Based on ambulatory blood pressure (BP) monitoring, the aldosterone-to-renin ratio (ARR) has been reported to be associated with a diminished nocturnal decline in BP, generally referred to as a "non-dipping" pattern. The objective of this cross-sectional study was to investigate the association between ARR and the non-dipping pattern based on home BP measurements. This study included 177 participants 55 years from the general population of Ohasama (mean age: 67.2 years; 74.6% women); no patient was receiving antihypertensive treatment. The median plasma renin activity (PRA), plasma aldosterone concentration (PAC) and ARR were 0.8ng/mL/h, 8.1ng/dL and 9.7ng/dL per ng/mL/h, respectively.
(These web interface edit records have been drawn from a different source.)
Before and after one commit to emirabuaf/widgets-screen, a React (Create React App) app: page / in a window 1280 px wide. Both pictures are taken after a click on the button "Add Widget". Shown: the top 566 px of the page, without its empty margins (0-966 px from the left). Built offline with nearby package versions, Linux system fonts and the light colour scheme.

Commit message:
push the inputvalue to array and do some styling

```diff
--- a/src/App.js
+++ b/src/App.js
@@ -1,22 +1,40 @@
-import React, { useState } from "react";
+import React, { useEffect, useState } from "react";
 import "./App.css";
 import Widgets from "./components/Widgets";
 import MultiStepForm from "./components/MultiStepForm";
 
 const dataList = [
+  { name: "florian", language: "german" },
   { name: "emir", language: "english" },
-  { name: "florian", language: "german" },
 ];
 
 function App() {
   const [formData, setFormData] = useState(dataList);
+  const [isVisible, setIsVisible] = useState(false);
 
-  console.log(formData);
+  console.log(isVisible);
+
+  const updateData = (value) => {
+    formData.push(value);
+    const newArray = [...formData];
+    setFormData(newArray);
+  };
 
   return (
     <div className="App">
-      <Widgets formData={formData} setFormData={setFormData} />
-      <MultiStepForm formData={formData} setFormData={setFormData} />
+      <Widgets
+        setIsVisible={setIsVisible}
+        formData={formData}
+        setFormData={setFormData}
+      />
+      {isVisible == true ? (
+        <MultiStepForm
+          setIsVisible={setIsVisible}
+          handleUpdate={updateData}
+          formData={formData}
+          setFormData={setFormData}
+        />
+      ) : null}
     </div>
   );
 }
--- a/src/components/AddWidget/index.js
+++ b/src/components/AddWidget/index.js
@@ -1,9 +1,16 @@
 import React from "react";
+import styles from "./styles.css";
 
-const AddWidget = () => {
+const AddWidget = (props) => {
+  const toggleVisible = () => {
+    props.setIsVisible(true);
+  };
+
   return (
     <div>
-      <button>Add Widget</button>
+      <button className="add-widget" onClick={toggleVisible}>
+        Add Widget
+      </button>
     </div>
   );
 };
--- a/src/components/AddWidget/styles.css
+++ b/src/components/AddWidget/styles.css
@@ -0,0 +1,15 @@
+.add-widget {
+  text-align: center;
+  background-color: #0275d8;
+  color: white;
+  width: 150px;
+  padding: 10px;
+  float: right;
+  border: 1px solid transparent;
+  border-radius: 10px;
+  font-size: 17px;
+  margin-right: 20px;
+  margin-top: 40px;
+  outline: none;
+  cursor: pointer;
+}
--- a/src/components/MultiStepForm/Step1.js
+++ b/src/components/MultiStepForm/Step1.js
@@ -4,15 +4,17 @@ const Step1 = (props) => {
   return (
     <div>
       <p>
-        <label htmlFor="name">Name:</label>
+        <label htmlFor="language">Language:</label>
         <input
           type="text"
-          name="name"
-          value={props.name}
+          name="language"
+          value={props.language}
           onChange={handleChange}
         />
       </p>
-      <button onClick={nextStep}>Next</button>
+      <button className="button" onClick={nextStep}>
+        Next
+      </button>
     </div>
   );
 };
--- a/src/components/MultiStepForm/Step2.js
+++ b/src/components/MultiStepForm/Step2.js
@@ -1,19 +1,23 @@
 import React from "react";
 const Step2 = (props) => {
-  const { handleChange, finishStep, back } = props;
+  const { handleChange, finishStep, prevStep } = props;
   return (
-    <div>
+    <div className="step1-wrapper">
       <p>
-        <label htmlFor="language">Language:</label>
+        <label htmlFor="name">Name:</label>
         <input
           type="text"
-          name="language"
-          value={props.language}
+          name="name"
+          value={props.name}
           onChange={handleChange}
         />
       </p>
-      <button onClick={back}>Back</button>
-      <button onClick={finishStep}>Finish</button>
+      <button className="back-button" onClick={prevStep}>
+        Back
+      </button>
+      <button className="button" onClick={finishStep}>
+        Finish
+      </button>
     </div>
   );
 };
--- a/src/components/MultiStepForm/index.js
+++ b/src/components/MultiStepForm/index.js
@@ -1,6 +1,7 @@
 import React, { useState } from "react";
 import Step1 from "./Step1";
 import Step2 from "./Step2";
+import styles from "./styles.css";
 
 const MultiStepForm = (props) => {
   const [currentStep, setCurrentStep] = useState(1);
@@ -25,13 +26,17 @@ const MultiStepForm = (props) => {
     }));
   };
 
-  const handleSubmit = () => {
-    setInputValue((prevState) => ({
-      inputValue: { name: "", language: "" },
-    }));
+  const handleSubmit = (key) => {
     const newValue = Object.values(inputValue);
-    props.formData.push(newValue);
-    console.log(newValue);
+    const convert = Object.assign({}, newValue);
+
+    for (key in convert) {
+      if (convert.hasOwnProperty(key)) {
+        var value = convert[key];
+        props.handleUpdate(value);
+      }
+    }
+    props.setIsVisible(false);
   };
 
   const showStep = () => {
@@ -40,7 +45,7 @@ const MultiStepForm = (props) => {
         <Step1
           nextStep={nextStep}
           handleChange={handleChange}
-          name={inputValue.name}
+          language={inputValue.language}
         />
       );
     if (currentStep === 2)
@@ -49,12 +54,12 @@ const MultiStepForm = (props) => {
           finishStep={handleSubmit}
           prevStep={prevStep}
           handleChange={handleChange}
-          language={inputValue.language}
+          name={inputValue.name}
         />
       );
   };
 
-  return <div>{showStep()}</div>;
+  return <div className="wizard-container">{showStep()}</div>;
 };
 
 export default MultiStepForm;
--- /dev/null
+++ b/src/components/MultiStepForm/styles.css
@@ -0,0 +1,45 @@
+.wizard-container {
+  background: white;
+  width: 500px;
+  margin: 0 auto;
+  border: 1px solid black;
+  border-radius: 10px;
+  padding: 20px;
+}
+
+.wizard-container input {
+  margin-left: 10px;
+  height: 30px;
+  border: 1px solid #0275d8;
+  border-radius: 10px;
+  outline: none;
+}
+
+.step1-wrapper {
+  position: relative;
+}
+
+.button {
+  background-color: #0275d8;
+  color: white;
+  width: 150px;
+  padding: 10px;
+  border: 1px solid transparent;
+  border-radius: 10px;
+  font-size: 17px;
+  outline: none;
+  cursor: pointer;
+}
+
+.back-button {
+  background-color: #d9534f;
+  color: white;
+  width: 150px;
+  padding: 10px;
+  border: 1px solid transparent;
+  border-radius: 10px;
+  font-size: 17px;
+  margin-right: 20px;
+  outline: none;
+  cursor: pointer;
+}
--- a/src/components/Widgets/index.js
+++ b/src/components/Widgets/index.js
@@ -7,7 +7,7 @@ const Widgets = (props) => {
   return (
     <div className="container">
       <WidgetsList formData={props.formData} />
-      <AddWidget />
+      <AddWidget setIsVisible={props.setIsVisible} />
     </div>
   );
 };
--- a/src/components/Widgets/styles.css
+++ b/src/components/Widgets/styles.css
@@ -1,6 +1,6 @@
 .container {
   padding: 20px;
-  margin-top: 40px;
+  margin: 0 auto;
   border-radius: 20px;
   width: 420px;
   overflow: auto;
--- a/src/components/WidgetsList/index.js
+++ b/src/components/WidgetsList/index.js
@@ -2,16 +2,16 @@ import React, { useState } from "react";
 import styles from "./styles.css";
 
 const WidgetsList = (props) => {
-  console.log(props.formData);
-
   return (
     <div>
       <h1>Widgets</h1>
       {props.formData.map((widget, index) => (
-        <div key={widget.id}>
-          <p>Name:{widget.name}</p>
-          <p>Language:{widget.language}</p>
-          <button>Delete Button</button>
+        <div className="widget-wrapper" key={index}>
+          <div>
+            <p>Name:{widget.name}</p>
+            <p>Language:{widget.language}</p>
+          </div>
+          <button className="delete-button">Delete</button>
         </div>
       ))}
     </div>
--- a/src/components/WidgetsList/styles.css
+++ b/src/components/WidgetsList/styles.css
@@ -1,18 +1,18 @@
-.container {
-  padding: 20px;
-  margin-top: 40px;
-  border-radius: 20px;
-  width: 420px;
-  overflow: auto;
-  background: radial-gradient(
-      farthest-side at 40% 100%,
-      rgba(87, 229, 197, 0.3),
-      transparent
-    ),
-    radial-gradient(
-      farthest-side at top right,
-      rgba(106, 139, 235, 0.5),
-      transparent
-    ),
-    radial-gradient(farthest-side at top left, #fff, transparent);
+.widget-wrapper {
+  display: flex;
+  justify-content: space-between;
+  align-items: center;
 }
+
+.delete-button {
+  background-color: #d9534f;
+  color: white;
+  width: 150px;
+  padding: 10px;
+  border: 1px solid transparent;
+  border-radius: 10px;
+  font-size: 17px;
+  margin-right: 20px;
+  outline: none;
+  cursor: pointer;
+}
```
Each 1 SD increase in log-transformed (ln) ARR was significantly associated with the prevalence of the non-dipping pattern after adjustments for possible confounding factors including home morning systolic BP (odds ratio, 1.45; p=0.049). However, no significant associations of PRA or PAC with the non-dipping pattern were observed (p0.2). When participants were divided into four groups according to median levels of home morning and night-time systolic BPs, the group with a higher home morning systolic BP (128.4mmHg) with a higher home night-time systolic BP (114.4mmHg) had the greatest ARR levels (ANCOVA p=0.01). These results support the hypothesis that relative aldosterone excess may be related to a non-dipping pattern in a general population and suggest that a non-dipping pattern can be accurately observed by home BP measurements.
ASJC Scopus subject areas
- Internal Medicine